Excerpted records:
★ ★ ★

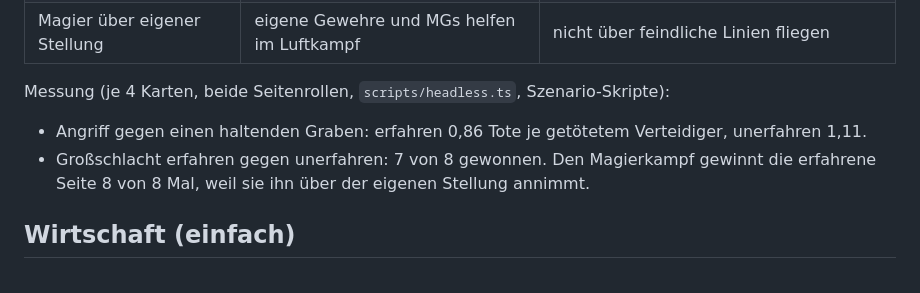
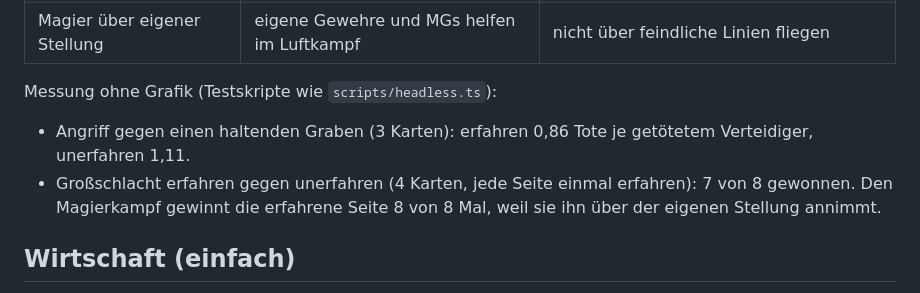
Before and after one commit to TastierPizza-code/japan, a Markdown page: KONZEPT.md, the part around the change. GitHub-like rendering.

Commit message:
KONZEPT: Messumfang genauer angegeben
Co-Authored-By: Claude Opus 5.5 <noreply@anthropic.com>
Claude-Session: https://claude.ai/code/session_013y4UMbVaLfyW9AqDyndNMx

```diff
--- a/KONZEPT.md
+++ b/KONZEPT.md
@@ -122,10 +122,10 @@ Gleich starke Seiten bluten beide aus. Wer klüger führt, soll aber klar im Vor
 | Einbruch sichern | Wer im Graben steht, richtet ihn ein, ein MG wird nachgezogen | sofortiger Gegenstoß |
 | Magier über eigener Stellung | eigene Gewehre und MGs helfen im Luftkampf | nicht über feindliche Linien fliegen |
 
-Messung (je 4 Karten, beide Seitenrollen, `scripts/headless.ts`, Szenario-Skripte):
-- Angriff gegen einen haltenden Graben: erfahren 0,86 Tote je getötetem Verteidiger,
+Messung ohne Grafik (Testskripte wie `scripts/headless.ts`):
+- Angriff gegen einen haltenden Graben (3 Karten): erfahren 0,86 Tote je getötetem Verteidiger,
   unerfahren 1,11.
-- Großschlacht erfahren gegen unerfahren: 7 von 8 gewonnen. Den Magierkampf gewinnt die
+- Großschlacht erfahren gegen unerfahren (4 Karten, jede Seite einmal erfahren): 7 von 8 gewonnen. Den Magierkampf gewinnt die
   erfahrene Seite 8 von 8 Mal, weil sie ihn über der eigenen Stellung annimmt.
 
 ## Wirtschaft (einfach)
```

★ ★ ★

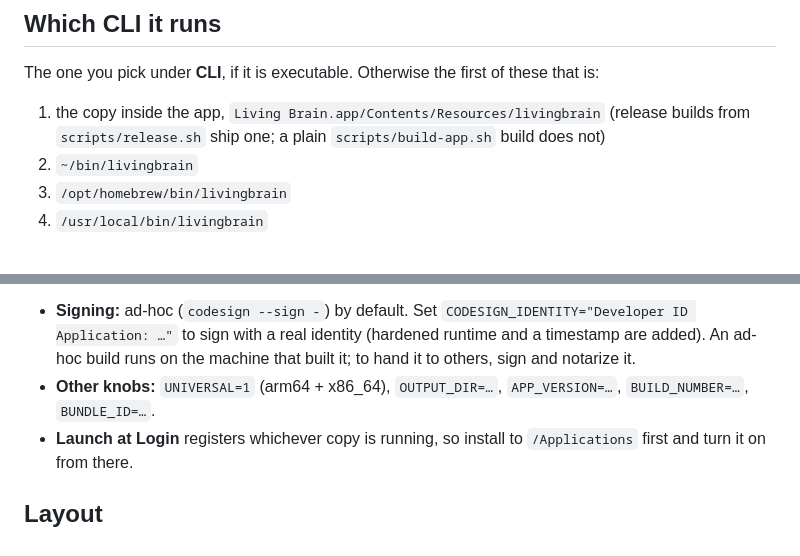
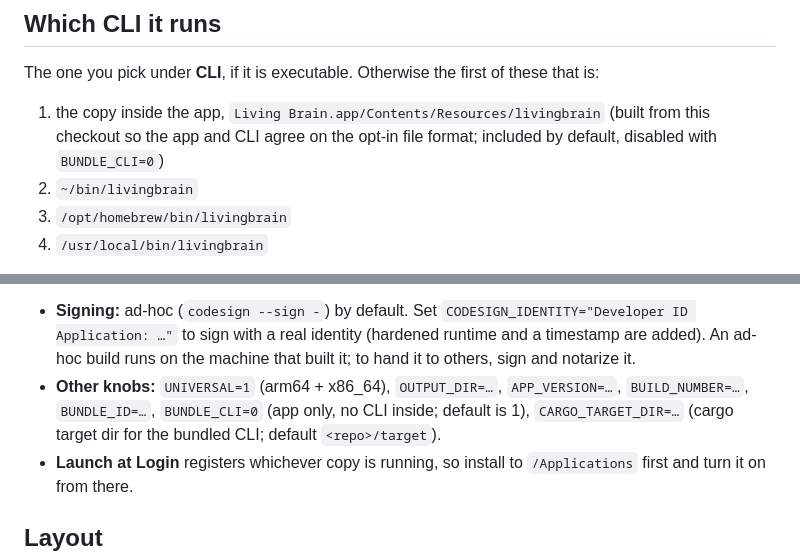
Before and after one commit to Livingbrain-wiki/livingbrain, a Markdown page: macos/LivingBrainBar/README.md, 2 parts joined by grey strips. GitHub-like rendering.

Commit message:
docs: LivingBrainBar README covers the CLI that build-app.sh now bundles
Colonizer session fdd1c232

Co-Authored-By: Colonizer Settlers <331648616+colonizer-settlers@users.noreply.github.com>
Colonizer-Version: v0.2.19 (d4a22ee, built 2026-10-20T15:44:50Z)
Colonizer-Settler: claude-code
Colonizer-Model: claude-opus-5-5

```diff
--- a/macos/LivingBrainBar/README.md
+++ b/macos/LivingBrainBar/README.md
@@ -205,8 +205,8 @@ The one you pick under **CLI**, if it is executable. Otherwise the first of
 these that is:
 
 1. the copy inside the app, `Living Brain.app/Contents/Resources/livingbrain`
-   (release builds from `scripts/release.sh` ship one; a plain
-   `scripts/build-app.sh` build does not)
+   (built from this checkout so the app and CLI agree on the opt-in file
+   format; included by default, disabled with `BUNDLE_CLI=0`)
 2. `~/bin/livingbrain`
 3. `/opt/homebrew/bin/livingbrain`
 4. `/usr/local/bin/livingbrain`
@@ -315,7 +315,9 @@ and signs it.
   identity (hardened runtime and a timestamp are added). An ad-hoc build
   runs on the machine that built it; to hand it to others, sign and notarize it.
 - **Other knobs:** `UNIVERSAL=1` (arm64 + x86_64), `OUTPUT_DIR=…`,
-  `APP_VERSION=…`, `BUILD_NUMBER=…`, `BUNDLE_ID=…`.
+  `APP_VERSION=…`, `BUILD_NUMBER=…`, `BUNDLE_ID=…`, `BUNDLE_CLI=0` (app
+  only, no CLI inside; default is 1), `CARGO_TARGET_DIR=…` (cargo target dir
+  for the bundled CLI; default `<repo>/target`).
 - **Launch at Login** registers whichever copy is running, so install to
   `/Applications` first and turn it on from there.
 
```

★ ★ ★

What the task asks:
For the entries above, say how many lines contain the word "unerfahren", giving the number alone.

The completed task:
3